Supplied data
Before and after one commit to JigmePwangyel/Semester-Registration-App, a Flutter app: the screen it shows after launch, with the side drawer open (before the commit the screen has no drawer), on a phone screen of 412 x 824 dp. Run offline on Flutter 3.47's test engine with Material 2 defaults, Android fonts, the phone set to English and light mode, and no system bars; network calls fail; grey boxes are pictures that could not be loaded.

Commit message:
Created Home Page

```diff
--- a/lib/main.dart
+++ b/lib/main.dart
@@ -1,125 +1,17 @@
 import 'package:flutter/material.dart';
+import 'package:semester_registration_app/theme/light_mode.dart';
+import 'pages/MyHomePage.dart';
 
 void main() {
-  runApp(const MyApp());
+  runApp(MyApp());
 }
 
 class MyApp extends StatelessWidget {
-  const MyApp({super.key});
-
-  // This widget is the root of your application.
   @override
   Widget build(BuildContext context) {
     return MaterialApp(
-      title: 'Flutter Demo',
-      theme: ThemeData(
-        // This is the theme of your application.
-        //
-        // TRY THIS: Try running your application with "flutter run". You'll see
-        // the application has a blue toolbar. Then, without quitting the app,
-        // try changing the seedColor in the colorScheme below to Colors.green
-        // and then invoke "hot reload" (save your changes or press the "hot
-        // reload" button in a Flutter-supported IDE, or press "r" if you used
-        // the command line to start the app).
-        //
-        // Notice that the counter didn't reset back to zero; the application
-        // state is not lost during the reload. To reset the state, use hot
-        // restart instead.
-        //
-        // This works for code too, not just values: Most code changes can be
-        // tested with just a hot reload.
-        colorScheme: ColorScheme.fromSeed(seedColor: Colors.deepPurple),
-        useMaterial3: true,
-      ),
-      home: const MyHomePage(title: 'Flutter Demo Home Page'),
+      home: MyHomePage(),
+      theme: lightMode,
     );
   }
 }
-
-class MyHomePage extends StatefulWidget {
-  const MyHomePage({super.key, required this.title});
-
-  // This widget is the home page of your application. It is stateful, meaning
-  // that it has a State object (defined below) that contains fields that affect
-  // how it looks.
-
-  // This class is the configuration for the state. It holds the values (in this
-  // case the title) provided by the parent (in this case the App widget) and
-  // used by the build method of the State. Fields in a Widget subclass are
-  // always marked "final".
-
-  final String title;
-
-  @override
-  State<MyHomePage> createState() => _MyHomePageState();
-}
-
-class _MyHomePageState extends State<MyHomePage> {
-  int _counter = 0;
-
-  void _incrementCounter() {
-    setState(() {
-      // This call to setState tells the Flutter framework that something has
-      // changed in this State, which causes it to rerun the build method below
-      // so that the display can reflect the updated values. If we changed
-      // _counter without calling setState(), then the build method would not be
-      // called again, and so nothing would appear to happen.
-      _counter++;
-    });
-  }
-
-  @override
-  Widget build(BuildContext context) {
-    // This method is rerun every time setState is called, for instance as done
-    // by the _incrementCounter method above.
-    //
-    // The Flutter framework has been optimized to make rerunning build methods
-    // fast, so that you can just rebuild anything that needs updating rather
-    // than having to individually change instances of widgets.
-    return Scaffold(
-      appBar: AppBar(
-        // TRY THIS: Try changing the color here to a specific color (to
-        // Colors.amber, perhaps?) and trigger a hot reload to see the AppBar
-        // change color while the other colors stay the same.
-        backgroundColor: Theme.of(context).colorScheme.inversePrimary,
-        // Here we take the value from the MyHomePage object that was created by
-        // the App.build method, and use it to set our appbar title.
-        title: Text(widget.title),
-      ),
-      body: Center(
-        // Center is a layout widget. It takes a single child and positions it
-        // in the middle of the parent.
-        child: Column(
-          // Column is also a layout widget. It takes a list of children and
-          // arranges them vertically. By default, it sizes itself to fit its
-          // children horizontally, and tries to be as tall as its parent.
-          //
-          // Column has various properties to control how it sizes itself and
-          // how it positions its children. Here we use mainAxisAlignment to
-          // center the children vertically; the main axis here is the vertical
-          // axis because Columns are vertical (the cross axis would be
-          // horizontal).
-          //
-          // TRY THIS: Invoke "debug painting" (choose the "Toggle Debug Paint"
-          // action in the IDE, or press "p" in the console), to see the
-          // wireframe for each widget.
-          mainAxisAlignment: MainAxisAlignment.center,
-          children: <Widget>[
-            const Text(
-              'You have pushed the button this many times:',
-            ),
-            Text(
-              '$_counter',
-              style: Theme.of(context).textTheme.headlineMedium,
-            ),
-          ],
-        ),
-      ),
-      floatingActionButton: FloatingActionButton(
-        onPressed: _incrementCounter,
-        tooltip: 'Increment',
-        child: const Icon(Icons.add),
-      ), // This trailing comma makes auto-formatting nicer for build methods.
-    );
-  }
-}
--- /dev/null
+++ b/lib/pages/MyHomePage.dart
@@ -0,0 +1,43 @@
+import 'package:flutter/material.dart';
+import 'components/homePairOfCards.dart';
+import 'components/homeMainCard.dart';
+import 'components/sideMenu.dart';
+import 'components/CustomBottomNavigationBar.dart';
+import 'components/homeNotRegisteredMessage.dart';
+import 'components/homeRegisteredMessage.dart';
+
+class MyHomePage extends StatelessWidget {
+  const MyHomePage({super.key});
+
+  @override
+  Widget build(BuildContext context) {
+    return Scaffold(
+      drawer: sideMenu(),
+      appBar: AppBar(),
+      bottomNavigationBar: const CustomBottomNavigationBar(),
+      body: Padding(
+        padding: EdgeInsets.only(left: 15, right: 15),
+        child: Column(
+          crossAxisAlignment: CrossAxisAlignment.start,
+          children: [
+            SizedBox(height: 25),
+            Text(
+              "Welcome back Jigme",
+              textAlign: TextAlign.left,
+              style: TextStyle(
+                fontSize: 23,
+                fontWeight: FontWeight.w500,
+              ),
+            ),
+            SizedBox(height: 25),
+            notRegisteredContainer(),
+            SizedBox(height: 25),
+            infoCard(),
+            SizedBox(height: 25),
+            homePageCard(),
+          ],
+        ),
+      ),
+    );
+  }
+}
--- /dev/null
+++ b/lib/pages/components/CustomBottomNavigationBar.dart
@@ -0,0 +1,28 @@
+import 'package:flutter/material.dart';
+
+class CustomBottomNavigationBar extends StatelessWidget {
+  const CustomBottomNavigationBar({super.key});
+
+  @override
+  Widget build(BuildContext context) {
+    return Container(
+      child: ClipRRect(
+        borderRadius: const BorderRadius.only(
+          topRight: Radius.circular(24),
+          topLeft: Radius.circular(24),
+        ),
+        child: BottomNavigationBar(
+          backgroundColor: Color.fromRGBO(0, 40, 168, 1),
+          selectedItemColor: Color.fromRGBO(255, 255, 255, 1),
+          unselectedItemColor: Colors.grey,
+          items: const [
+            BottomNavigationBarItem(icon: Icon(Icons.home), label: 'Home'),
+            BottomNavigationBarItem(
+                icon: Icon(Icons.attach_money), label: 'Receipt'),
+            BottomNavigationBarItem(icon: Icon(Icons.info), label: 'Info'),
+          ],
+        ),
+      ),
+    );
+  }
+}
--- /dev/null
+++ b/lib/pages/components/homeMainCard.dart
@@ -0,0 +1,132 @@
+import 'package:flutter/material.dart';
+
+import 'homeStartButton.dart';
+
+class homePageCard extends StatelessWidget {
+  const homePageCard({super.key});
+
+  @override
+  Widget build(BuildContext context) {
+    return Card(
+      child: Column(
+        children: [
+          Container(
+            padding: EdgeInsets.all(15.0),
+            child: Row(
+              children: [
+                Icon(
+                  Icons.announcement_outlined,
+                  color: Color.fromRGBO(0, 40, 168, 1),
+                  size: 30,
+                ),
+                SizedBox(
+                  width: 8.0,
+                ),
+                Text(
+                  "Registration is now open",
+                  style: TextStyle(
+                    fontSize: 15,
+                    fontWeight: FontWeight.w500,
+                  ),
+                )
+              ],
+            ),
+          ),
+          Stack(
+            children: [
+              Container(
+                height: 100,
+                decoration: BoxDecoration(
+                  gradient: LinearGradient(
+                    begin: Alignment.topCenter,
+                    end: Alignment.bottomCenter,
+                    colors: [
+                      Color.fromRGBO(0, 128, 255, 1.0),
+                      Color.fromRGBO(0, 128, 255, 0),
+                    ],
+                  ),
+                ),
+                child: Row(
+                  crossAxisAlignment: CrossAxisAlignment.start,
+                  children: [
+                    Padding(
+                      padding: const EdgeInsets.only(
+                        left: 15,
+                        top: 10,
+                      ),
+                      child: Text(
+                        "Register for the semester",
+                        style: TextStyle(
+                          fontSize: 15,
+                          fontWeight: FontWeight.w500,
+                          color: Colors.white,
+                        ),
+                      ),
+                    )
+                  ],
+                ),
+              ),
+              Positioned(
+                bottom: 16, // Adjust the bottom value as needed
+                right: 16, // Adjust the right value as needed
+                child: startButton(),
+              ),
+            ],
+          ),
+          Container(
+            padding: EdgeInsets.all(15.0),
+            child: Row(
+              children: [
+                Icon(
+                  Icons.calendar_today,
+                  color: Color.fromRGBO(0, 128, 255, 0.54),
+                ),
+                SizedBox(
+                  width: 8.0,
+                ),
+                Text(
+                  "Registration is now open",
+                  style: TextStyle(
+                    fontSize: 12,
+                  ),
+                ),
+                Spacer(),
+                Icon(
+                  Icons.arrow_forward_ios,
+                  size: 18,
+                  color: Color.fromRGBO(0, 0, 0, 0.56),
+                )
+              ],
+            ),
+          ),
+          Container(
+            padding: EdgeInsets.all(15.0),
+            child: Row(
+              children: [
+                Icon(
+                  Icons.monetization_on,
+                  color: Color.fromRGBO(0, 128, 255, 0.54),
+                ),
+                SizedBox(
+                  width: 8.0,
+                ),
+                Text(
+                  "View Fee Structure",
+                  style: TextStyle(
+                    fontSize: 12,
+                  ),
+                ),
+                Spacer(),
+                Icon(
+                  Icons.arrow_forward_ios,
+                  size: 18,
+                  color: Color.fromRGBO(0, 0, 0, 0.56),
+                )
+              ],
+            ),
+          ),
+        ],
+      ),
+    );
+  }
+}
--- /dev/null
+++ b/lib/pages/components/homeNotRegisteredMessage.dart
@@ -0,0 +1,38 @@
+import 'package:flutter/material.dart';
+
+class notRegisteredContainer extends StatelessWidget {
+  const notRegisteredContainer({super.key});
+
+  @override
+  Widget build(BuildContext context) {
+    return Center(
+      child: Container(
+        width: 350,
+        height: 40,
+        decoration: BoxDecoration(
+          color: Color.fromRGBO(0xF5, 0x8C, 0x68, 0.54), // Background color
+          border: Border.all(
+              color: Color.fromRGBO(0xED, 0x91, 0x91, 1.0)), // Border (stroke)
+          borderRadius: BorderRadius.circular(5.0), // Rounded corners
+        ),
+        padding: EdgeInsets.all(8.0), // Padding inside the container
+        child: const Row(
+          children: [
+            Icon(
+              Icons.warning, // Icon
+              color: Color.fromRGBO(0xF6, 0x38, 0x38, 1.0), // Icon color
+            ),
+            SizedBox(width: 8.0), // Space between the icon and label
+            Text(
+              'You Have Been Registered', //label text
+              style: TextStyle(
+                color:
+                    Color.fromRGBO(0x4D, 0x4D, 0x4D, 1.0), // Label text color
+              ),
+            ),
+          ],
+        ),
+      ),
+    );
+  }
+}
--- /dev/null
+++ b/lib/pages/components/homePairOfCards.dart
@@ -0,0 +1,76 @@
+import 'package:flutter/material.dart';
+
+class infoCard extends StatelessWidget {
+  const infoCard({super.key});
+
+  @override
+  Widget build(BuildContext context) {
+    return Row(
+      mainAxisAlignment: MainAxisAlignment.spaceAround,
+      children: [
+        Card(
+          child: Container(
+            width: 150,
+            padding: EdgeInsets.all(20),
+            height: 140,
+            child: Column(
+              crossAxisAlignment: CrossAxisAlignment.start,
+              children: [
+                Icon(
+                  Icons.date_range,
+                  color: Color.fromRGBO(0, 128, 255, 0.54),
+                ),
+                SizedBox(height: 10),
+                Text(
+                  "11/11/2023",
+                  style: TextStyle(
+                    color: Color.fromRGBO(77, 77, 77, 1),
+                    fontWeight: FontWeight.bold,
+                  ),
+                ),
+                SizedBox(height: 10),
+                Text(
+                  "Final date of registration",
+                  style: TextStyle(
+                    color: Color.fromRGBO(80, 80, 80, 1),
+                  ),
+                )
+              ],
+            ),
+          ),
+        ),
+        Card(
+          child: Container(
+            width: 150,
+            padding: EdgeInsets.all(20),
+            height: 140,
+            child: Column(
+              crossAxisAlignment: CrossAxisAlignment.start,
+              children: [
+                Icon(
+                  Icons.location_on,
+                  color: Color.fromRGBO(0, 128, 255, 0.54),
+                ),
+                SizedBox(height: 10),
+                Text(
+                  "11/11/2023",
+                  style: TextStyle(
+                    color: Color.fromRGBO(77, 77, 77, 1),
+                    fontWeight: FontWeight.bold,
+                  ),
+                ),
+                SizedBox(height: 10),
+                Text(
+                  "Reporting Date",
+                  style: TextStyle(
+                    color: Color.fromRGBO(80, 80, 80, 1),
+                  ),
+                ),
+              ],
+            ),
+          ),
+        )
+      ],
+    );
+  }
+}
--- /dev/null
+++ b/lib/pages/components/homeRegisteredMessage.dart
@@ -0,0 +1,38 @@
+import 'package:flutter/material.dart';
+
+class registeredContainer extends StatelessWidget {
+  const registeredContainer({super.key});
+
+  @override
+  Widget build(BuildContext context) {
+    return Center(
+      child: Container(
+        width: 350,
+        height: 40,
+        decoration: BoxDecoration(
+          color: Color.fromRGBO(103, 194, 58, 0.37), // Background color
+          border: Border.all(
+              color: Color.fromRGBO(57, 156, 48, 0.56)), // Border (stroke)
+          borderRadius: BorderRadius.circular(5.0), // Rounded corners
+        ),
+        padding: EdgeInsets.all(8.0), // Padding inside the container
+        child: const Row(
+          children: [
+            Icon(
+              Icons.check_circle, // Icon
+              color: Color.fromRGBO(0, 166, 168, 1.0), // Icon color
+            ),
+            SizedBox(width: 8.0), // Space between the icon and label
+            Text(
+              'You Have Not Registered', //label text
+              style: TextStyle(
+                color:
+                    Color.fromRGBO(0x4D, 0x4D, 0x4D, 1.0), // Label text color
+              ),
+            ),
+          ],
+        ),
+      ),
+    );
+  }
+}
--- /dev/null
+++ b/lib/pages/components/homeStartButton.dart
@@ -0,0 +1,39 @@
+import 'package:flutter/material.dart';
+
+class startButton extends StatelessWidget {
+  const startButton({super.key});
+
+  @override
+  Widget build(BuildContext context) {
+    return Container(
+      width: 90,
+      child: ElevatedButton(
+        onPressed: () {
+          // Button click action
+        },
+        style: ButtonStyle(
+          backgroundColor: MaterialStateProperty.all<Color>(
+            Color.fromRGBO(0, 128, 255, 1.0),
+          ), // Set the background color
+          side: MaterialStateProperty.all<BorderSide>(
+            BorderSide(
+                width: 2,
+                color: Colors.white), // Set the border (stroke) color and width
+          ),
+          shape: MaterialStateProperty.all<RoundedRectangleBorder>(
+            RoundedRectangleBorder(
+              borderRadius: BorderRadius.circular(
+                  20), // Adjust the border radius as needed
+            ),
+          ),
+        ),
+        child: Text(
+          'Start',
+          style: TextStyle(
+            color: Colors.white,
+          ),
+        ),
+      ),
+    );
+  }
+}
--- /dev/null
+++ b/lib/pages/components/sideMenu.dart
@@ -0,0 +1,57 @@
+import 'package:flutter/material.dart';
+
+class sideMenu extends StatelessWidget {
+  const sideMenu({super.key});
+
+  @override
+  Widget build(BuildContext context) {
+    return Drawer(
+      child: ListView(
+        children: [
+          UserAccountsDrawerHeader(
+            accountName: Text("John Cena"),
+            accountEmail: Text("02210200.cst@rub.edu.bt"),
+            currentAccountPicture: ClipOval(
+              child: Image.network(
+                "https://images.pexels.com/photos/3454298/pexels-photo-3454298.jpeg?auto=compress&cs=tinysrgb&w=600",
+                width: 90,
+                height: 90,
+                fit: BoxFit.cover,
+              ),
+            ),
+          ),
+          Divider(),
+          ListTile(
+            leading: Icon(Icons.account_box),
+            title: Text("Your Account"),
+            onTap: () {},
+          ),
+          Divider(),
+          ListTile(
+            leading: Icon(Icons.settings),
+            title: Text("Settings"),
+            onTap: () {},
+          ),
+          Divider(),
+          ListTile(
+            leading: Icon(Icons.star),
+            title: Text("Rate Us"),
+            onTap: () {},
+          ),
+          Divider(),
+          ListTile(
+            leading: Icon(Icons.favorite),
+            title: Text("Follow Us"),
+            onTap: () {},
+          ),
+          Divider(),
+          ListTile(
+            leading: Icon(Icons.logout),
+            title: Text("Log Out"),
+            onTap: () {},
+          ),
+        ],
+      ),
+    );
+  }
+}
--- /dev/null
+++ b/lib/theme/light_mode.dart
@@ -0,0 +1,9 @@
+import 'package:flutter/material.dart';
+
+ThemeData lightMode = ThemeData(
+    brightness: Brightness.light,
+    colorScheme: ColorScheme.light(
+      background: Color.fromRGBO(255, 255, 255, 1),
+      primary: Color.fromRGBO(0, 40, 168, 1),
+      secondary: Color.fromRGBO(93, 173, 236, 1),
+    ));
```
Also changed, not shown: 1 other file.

Exercise instructions
Only lines with the word "ThemeData" are needed. Copy them from the preceding records.

The completed task
-      theme: ThemeData(
+ThemeData lightMode = ThemeData(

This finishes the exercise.